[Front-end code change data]
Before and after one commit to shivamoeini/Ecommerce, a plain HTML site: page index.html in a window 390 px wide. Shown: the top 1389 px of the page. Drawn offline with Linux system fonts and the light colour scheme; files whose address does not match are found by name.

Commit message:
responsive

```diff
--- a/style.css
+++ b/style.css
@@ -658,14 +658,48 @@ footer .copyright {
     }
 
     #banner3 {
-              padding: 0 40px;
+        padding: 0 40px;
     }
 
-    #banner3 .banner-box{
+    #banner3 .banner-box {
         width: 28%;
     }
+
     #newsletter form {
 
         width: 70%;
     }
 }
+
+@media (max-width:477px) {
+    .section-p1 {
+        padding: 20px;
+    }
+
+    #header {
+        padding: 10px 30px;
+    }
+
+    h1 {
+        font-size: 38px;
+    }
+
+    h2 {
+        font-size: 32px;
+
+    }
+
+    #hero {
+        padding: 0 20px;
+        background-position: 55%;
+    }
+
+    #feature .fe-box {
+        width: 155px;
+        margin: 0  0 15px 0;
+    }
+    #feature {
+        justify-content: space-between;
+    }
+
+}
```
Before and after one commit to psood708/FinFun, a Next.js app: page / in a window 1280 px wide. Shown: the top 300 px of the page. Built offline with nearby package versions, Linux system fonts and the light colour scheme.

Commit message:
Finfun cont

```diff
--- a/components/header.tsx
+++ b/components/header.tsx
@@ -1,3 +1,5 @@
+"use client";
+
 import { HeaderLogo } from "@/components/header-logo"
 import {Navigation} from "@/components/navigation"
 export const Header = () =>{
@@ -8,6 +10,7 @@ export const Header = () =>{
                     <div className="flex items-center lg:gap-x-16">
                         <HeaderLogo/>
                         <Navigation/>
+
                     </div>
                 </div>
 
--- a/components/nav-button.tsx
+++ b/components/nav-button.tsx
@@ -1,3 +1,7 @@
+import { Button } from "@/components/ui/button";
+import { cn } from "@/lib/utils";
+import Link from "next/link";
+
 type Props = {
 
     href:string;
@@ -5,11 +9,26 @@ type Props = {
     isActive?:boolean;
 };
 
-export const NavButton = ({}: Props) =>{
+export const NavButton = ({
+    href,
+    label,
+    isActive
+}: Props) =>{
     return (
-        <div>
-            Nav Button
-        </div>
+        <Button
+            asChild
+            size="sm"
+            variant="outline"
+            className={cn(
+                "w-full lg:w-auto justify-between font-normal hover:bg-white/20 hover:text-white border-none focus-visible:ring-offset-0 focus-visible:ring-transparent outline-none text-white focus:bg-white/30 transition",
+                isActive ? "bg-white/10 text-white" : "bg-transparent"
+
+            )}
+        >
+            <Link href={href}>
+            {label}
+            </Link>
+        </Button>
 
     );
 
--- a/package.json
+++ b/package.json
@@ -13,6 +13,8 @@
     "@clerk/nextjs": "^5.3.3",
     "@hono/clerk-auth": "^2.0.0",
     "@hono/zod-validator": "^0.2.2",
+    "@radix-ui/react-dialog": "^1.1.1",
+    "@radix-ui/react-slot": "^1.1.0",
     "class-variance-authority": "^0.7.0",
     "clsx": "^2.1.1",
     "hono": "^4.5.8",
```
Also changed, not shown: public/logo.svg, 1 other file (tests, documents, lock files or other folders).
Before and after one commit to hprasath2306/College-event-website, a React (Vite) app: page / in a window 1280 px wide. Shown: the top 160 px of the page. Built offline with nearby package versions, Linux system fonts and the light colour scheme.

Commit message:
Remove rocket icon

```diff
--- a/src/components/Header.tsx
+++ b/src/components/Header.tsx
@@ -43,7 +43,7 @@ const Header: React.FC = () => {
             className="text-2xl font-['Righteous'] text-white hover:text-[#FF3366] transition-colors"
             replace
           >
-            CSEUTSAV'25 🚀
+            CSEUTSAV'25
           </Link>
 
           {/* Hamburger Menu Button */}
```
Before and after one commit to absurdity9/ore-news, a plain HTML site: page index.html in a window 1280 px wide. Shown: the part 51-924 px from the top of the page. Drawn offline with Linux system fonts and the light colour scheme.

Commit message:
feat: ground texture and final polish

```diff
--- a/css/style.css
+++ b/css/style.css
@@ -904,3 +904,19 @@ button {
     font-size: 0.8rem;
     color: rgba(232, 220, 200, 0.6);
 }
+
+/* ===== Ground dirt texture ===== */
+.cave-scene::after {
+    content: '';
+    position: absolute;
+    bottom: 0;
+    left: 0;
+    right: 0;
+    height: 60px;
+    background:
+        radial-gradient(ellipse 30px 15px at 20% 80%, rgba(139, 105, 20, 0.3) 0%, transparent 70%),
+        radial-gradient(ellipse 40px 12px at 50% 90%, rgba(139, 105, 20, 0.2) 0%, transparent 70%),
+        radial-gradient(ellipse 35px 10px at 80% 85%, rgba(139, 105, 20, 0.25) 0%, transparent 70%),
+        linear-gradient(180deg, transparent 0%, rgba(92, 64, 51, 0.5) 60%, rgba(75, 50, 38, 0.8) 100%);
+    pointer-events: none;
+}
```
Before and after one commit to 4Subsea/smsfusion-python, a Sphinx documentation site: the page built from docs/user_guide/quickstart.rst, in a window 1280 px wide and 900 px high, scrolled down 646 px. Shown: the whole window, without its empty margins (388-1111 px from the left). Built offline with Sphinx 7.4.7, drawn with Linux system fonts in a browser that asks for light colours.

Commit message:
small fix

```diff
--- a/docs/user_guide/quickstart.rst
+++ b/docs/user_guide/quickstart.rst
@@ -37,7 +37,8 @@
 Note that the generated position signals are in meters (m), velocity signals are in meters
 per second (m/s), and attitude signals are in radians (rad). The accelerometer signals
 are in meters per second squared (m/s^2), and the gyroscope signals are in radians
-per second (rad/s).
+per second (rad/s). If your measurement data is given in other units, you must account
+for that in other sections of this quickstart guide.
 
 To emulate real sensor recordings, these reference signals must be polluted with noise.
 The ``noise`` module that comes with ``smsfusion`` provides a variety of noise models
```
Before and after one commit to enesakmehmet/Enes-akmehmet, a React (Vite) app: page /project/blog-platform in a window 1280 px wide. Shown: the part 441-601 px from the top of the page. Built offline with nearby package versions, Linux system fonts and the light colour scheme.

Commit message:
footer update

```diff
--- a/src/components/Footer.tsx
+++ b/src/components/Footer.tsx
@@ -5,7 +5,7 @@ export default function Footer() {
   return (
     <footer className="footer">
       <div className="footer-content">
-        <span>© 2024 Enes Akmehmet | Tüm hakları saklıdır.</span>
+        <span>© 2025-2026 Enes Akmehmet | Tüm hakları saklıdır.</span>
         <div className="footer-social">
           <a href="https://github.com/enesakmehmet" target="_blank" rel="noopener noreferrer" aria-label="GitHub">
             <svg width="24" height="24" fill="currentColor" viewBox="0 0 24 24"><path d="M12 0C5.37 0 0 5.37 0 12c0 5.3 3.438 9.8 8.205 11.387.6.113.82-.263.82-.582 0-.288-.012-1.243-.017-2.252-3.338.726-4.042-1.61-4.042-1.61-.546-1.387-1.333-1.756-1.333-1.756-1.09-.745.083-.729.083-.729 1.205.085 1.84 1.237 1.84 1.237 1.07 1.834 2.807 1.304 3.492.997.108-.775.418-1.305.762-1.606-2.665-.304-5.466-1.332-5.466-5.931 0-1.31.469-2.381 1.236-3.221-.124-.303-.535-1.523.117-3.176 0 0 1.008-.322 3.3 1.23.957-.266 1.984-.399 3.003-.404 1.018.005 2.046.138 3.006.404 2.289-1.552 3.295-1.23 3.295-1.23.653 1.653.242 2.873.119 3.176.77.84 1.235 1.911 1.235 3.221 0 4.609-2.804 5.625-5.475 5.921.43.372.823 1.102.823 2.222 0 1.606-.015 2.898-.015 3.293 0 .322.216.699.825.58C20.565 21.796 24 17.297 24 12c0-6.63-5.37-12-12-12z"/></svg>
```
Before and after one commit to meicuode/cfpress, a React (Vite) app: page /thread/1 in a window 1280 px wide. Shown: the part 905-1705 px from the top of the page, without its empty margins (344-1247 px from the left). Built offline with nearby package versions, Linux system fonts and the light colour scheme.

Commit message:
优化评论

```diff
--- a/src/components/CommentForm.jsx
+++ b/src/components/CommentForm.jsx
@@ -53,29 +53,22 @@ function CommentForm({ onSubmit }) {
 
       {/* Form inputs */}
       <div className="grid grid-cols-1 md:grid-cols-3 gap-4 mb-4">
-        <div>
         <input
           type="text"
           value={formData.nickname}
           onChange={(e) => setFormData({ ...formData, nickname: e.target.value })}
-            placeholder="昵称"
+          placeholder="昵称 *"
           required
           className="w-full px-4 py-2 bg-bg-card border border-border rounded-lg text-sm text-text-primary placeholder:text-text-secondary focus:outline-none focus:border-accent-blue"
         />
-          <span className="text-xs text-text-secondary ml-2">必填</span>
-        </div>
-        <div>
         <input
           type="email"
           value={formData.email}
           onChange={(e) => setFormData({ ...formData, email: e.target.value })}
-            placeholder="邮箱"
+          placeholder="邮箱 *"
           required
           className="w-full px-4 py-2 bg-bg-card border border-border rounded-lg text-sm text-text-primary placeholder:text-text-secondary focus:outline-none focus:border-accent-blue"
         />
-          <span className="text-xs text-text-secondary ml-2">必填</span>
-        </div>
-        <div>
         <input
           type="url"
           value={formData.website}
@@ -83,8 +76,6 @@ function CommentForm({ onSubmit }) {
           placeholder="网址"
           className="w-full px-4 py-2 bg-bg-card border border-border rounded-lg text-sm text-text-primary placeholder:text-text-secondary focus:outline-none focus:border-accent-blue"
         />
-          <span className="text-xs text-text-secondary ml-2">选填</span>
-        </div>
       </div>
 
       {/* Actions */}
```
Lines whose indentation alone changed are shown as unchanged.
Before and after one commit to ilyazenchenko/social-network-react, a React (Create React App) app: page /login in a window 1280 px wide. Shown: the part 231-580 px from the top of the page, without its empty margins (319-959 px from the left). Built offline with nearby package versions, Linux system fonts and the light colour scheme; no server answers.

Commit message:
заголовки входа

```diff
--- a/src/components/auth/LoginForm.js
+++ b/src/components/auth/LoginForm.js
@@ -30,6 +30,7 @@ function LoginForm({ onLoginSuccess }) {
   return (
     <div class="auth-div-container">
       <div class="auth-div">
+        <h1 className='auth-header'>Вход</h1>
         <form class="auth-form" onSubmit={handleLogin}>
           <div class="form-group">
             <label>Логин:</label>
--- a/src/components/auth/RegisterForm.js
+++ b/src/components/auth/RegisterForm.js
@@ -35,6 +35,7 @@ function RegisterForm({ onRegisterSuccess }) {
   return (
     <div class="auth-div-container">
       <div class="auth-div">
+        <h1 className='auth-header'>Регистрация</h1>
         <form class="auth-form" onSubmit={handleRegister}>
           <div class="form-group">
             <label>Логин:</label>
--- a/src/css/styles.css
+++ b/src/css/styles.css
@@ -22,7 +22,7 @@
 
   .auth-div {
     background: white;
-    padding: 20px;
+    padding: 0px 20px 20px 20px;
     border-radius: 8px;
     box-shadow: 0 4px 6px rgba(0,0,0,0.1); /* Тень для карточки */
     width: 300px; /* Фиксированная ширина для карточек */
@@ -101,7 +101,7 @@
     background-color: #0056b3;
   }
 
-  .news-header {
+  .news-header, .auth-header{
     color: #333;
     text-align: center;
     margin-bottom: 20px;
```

— TRY IT —
Would you count the lines in the entries that hold "value" and reply with only the count?

— COMPLETED EXERCISE —
5